This survey studies a population among the first in the nation to benefit from HIE, but it may not be generalizable to other areas in the country. Specifically, the Hispanic population present in the Hudson Valley and US were underrepresented in our study and the annual income in the Hudson Valley and our study population is higher than the median annual income in the US. Future studies should be conducted in more diverse communities with a greater representation of individuals with lower incomes and less computer experience. We used survey methodology and discrete data in order to identify and assess the strength of key factors associated with consumer attitudes. However, we may have missed novel factors which could have been identified through qualitative methods.
Shedding light on the factors which may influence consumer attitudes towards HIE can help shape efforts designed to boost consumer support for both physician and personal use of HIE as the implementation of health IT and the development of HIE networks progress. We were able to describe baseline levels of consumer support of HIE in the Hudson Valley region and identify potential barriers to support of HIE which can be the focus of further investigation and interventions. As the role of consumer education and determination of consumer HIE preferences may primarily belong to providers11,36, research that provides insight into factors of importance to consumers may help providers more efficiently fit this task into their daily workflow. In addition, education and outreach efforts should target populations less supportive of HIE to prevent the perpetuation or augmentation of disparities in healthcare. Further research should assess whether these interventions and the incorporation of consumer preferences related to privacy and security11,36 boosts consumers’ support of HIE. In addition, as some consumers seek to actively participate in the coordination of their own healthcare, more research is needed to determine the ability of personal HIE use to improve the quality and safety of care.
Below is the link to the electronic supplementary material.
Appendix: Consumer Health Information Technology and Exchange Telephone Survey (DOC 73 kb)
Funders The Taconic Independent Practice Association funded this work through a grant to Weill Cornell Medical College. Dr. O’Donnell participated in this study as a fellow funded by the Department of Public Health at Weill Cornell Medical College.
Contributors The authors would like to thank Rachel Block, Curt Cole, MD, Lori Evans, MPP, MPH, Ellen Flink, MBA, Gil Kuperman, MD, Akshay Kapur, Alex Low, Jason Shapiro, MD, and Adam Wilcox, PhD for their participation in the survey development workgroup.
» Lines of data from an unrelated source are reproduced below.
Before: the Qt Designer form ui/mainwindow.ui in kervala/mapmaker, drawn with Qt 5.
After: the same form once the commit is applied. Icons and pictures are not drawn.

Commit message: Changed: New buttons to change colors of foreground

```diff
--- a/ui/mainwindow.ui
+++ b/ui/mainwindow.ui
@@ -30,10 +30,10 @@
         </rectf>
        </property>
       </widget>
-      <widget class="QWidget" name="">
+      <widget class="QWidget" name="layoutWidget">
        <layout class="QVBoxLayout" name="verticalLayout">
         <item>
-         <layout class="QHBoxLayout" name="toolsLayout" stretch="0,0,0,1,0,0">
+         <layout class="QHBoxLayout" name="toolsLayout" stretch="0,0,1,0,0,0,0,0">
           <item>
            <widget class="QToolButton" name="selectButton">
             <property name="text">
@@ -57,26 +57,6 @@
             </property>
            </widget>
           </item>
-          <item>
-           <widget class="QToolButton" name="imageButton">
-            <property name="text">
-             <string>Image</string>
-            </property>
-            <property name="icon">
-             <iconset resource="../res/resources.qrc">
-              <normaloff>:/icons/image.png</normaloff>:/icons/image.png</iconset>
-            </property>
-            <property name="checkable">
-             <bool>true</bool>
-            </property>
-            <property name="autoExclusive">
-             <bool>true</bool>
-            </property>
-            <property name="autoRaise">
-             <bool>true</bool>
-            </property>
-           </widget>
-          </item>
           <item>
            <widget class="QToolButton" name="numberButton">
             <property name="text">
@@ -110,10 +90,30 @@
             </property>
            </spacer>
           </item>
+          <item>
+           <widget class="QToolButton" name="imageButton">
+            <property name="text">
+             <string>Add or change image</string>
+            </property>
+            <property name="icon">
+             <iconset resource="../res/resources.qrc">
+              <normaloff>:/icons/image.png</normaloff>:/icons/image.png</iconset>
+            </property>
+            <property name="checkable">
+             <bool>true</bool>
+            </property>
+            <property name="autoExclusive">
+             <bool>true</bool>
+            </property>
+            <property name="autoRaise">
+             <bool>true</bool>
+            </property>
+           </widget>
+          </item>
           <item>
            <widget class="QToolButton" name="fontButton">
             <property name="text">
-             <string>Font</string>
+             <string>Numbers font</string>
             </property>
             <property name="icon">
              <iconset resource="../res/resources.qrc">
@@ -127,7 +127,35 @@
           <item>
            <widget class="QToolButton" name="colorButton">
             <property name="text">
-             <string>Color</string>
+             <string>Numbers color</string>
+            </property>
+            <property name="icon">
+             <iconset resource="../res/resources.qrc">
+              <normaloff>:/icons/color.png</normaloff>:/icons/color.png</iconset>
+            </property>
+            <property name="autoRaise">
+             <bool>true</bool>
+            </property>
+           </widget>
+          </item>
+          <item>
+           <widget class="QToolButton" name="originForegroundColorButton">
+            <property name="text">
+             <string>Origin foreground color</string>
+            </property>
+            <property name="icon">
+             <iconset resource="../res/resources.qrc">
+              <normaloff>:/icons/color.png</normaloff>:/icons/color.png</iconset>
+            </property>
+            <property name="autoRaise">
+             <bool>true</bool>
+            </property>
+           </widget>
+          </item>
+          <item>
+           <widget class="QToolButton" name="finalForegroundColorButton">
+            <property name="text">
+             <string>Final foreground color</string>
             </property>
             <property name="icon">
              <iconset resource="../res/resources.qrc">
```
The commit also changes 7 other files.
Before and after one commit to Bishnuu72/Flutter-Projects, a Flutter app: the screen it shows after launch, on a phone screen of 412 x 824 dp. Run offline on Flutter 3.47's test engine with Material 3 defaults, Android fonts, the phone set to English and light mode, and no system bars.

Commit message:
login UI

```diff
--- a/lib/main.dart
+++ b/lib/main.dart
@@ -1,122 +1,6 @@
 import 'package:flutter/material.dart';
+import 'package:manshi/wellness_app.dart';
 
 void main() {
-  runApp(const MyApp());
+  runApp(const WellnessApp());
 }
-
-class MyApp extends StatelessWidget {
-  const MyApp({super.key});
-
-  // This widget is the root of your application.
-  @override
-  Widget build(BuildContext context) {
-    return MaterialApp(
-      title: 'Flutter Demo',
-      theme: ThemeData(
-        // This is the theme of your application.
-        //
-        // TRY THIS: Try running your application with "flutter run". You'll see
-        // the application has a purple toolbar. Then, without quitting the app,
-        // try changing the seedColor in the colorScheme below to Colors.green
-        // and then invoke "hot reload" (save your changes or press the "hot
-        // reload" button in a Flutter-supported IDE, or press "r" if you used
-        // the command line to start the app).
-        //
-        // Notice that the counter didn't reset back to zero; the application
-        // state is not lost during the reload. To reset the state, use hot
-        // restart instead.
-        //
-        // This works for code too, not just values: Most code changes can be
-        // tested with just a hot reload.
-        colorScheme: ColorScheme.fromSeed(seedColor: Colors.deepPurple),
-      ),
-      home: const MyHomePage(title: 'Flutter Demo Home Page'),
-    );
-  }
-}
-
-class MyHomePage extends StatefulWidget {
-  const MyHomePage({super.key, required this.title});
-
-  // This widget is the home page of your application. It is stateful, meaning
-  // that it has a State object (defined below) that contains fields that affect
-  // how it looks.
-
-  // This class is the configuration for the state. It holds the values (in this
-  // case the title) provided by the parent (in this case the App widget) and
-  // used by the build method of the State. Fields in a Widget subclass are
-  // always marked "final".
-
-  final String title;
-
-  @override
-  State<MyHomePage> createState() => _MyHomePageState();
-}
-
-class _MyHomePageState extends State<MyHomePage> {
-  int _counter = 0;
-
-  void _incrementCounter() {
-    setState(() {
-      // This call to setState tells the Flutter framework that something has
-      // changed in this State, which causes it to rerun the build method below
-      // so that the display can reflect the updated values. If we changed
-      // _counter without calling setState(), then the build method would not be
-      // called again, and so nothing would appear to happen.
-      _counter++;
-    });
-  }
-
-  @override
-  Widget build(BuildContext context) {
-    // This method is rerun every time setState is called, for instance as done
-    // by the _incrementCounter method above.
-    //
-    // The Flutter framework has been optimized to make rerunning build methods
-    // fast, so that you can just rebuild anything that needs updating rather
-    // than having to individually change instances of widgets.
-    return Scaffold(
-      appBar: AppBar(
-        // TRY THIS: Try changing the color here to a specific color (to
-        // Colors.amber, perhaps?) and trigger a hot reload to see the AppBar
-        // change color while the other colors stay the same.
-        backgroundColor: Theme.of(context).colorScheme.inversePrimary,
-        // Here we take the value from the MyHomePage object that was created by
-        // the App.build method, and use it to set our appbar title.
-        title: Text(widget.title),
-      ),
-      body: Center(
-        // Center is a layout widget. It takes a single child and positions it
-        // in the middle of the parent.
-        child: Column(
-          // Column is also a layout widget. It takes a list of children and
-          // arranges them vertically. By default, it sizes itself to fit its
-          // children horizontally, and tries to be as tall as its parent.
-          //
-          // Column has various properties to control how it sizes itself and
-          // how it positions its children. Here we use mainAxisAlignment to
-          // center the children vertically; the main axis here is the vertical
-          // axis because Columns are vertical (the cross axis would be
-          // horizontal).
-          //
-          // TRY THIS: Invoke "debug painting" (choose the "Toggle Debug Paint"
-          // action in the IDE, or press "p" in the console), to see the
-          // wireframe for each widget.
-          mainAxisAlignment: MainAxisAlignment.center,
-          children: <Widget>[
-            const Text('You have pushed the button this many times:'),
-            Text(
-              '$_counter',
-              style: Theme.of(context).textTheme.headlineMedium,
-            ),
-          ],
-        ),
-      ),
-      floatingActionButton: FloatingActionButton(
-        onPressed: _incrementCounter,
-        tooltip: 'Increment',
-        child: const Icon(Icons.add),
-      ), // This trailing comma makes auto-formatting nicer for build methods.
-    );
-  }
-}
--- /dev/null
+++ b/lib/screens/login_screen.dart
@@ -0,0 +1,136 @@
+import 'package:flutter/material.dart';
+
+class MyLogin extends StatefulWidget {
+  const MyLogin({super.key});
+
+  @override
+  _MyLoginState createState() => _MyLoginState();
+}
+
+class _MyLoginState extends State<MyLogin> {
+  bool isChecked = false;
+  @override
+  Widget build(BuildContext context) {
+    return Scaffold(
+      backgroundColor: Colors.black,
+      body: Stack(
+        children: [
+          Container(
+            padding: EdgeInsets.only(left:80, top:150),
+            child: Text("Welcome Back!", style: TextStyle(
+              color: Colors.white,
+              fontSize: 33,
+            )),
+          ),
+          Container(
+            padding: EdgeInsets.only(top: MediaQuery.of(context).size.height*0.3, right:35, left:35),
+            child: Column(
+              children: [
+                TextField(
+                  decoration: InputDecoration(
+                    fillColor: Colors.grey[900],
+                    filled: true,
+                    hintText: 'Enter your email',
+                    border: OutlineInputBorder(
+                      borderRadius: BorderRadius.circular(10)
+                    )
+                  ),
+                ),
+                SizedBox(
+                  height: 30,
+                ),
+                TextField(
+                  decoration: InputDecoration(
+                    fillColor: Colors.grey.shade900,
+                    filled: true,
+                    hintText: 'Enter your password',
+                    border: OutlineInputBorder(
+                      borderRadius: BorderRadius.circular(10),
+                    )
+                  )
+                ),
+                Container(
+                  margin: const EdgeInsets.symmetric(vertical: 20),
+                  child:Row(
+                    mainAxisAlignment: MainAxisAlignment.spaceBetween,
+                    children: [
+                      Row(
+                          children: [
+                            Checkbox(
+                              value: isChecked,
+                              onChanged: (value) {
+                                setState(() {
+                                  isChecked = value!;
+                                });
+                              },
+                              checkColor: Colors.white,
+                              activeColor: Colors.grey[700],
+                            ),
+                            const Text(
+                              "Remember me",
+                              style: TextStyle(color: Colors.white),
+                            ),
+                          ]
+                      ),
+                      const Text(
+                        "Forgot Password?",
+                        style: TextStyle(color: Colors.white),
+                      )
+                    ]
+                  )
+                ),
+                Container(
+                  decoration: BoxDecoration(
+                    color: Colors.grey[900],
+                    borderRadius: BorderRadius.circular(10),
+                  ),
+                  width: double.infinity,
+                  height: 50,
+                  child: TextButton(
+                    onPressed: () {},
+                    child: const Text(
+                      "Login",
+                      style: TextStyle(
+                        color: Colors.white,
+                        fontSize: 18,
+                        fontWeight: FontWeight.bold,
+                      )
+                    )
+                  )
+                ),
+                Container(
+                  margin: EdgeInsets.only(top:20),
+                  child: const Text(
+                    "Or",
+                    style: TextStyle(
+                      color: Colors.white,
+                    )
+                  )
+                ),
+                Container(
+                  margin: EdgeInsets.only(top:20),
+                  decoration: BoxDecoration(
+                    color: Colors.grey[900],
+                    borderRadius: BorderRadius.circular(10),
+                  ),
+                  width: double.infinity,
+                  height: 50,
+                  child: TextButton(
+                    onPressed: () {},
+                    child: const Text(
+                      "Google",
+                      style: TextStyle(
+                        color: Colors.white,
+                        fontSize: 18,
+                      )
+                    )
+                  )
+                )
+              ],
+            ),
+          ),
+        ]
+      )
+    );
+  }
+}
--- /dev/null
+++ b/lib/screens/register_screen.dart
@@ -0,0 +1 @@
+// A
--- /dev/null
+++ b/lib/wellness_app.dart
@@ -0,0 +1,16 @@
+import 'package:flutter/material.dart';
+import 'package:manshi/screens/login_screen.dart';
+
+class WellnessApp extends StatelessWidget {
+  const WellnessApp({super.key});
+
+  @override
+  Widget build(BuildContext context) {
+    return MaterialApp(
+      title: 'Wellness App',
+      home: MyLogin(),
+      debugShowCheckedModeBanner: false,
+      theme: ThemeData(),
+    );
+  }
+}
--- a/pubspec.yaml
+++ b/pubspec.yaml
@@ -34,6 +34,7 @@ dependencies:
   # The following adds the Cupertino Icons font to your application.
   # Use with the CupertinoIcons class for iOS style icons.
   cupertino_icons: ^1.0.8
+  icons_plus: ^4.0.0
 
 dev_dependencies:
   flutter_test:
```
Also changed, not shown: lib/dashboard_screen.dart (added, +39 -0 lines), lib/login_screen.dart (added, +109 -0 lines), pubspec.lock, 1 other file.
They would also like to thank Randolph Barrows Jr., MD, MS, John Blair, MD, Janlori Goldman, JD, and Art Levin for their input on the survey and Ken Griffin, PhD for his advice on survey methodology.
Conflicts of Interest None disclosed.
1SAS and all other SAS Institute Inc. product or service names are registered trademarks or trademarks of SAS Institute Inc. In the USA and other countries. ® indicates USA registration.